Now, the DHA is in many ways another country; they do things differently there. It would be hard to compute the wealth that circulates and proliferates in its real estate. Most of its residents lead a privileged life and can justifiably be classified as the elite. But the flood that was raised by a day of heavy rains has inundated their lives in unexpected ways – and they are unable to readily buy their escape from this quagmire.
On a separate level, too, so many of the well-off residents of the DHA and Clifton have suffered a setback in their support for Imran Khan and his party. This has turned out to be an unrequited love affair. Even though Karachi falls in the specific domain of the provincial government, there is a feeling that the PTI – that is, the federal government – has not looked after a city that is its own constituency.
This fact that Karachi elected 14 MNAs and 22 MPAs of Imran Khan’s party in the 2018 national elections is of great significance in our political history. Historically, Karachi had always diverged from the national drift, even before it lapsed into the abyss of ethic politics. This was the first time that Karachi voted for a mainstream, national party. It was Imran Khan’s charisma that charmed a large number of Karachiites.
Indications of this shift were available in the 2013 elections when the PTI candidates polled more votes than expected in the MQM strongholds. But Imran Khan did not exploit this base and ignored the city. Anyhow, DHA people had played a prominent role in 2013 by defying the MQM pressure in electing Arif Alvi, who is now our president, as a member of the National Assembly.
The point I am making is that though Karachi and particularly the relatively affluent residents of the DHA had made their political investment in the PTI, the leaders of the party were nowhere to be seen when the rain emergency struck and DHA was drowning. This was in stark contrast to how Arif Alvi was seen in the forefront of many protests before 2018.
So much so that Imran Khan, as the prime minister, did not rush to Karachi immediately after the deluge. This is not how a people’s leader would behave. And he had retreated to Nathiagali when Karachi suffered the tragedy of the PIA crash. Eventually, his arrival during the weekend with his ‘transformation’ plan for the city was preceded by the visits of the COAS and National Assembly’s leader of the opposition.
Since my emphasis here is on the wave of anger and anxiety that has risen in the elite precinct of DHA, I will not be distracted by projects that are meant to repair a broken city. One is very aware of what is wrong with Karachi and remedies by the experts have repeatedly been prescribed. There are lessons to be learnt from what Shahbaz Sharif had done for Lahore.
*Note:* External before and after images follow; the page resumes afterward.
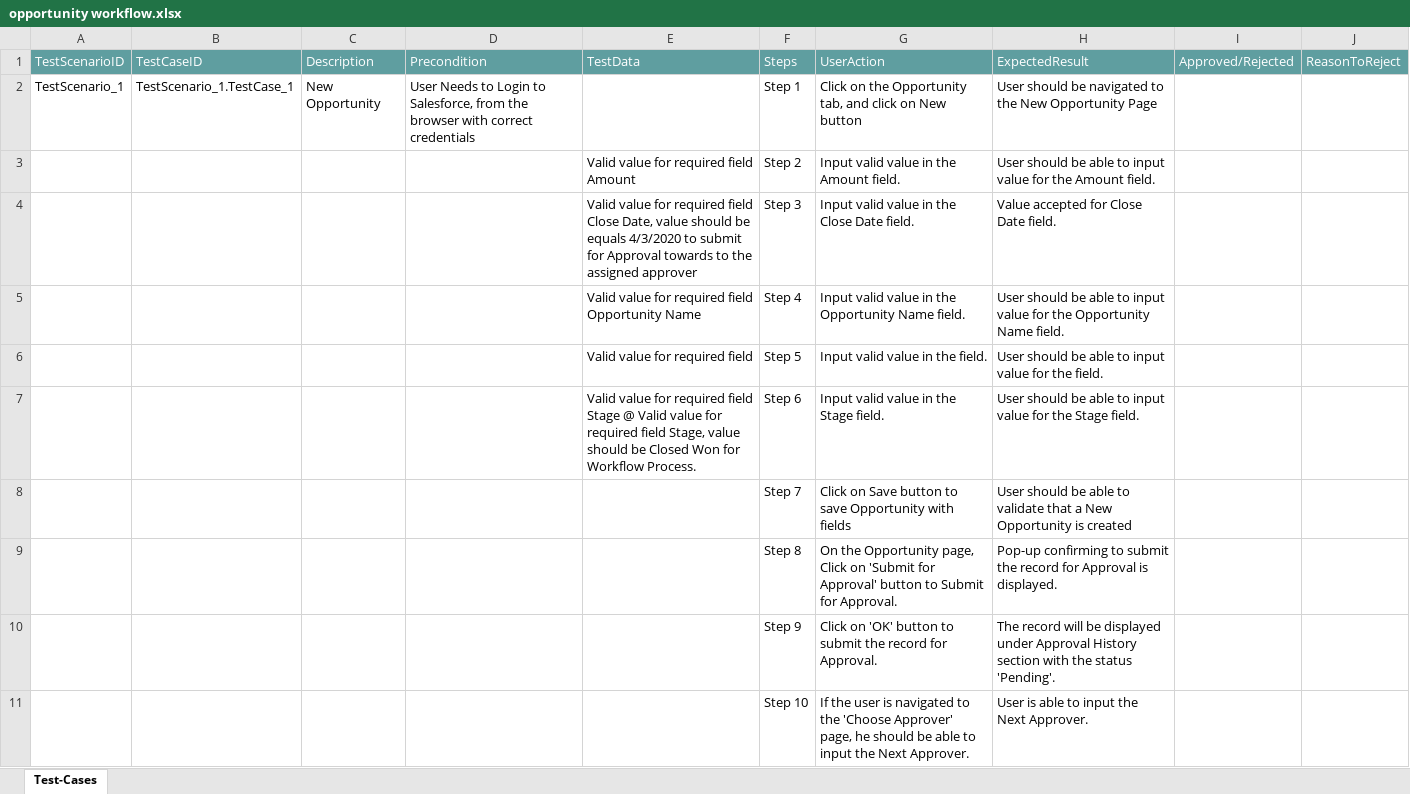
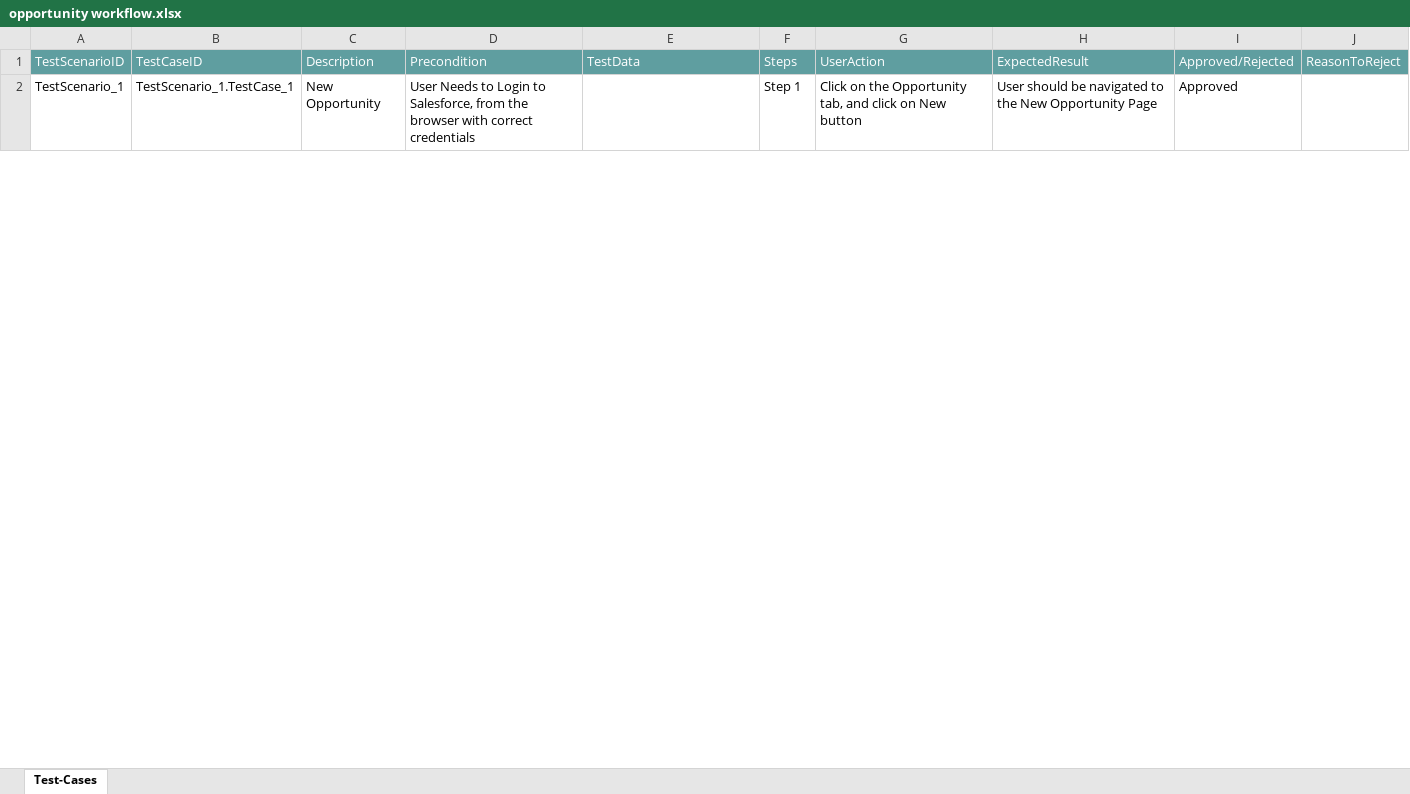
Before and after one commit to ShaikMohamedIrfan/reopportunity, an Excel workbook: opportunity workflow.xlsx, sheet Test-Cases, drawn as a sheet; only a part is shown; values as stored, in another font and other column widths than the file's, no borders; table styles not drawn; the diff covers the shown part only; the diff names each change by its address in the sheet, - before the commit and + after, or states it on an @@ line.

Commit message:
Add files via upload

```diff
--- a/opportunity workflow.xlsx (sheet Test-Cases)
+++ b/opportunity workflow.xlsx (sheet Test-Cases)
-I2: (empty)
+I2: Approved
@@ row 3 hidden:  |  |  |  | Valid value for required field Amount | Step 2 | Input valid value in the Amount field. | User should be able to input value for the Amount field. @@
@@ row 4 hidden:  |  |  |  | Valid value for required field Close Date, value should be equals 4/3/2020 to submit for Approval towards to the assigned approver | Step 3 | Input valid value in the Close Date field. | Value accepted for Close Date field. @@
-row 5:  |  |  |  | Valid value for required field Opportunity Name | Step 4 | Input valid value in the Opportunity Name field. | User should be able to input value for the Opportunity Name field.
-row 6:  |  |  |  | Valid value for required field | Step 5 | Input valid value in the field. | User should be able to input value for the field.
-row 7:  |  |  |  | Valid value for required field Stage @ Valid value for required field Stage, value should be Closed Won for Workflow Process. | Step 6 | Input valid value in the Stage field. | User should be able to input value for the Stage field.
@@ row 8 hidden:  |  |  |  |  | Step 7 | Click on Save button to save Opportunity with fields | User should be able to validate that a New Opportunity is created @@
@@ row 9 hidden:  |  |  |  |  | Step 8 | On the Opportunity page, Click on 'Submit for Approval' button to Submit for Approval. | Pop-up confirming to submit the record for Approval is displayed. @@
@@ row 10 hidden:  |  |  |  |  | Step 9 | Click on 'OK' button to submit the record for Approval. | The record will be displayed under Approval History section with the status 'Pending'. @@
@@ row 11 hidden:  |  |  |  |  | Step 10 | If the user is navigated to the 'Choose Approver' page, he should be able to input the Next Approver. | User is able to input the Next Approver. @@
```
Also changed, not shown: 9 hidden or unhidden rows and 1 edited cell elsewhere in this sheet, hidden cells.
Yet, Karachi’s politics is congenitally flawed and the PTI has almost lost its initial advantage to forge ahead with the collaboration of the Sindh government. It is sad that Imran Khan’s performance during the past two years has manifestly been dismal. Apparently, the PTI constituency in the DHA has bogged down in the sludge that the rains have left on so many streets.
Surely, the rains fell across the metropolis and some old localities were also flooded. But the common and the poor have generally resigned themselves to their fate, which adds to the good luck of the rich and the privileged. This time, the rains became a kind of an equaliser by breaking into the stately homes of the upper class.
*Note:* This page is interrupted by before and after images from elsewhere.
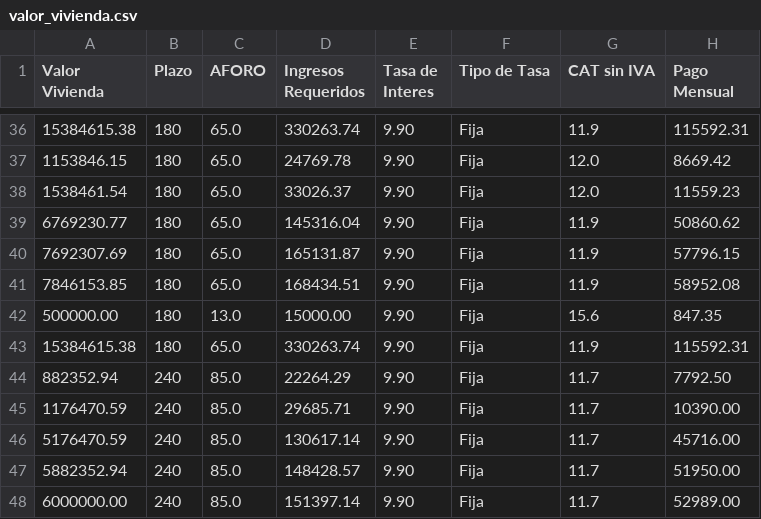
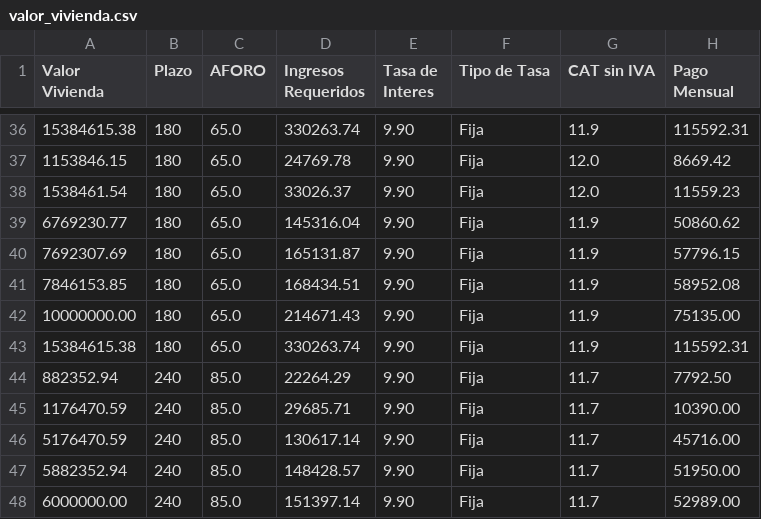
Before and after one commit to Osc4ar/ScraperCreditos, a CSV file: extractor/valor_vivienda.csv, drawn as a sheet; only a part is shown, gaps mark what is left out.

```diff
--- a/extractor/valor_vivienda.csv
+++ b/extractor/valor_vivienda.csv
@@ -41,3 +41,3 @@ Valor Vivienda,Plazo,AFORO,Ingresos Requeridos,Tasa de Interes,Tipo de Tasa,CAT
 7846153.85,180,65.0,168434.51,9.90,Fija,11.9,58952.08
-500000.00,180,13.0,15000.00,9.90,Fija,15.6,847.35
+10000000.00,180,65.0,214671.43,9.90,Fija,11.9,75135.00
 15384615.38,180,65.0,330263.74,9.90,Fija,11.9,115592.31
```
Also changed, not shown: 8 other files.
The message here is that there are limits to being privileged and powerful. Far from the deprivations of the poor, they can have their own security, educational institutions and hospitals. They can pay for the services they need. But they will still need the basic infrastructure and utilities that sustain life in a city that functions.
It may be wishful thinking, but I feel that the anger, emotion and thoughts that this crisis has injected in the hearts and minds of the DHA elite can leave some impact on the politics of the city. At least in the sphere of civil society, a new surge of activism should be possible.
There are innumerable personal stories of the flooding of homes and power outages that continued for four or even five days. I was surprised by the intensity of anger and emotional distress that I encountered in my telephonic conversations with some friends.
That is how we had that spirited demonstration on Monday at the office of the Cantonment Board Clifton (CBC). One would never see those people, including women, in a political or civil society protest. When the authorities resorted to their familiar devices of harassment and intimidation by filing FIRs, there was a calculated response and the citizens were not daunted by a show of force and a planned demonstration at the DHA offices on Thursday was peacefully held. There was a protest rally at the Frere Hall on Friday.
Again, I am not sure if this protest for the rights of the citizens will sensitise a section of our elite to the problems that we confront as a nation. Do they suffer the guilt of being privileged in a society that is so unjust and impoverished? I am reminded of what the departing head of the UNDP in Pakistan had said four years ago: “The elite needs to decide whether they want a country or not”.
The writer is a senior journalist.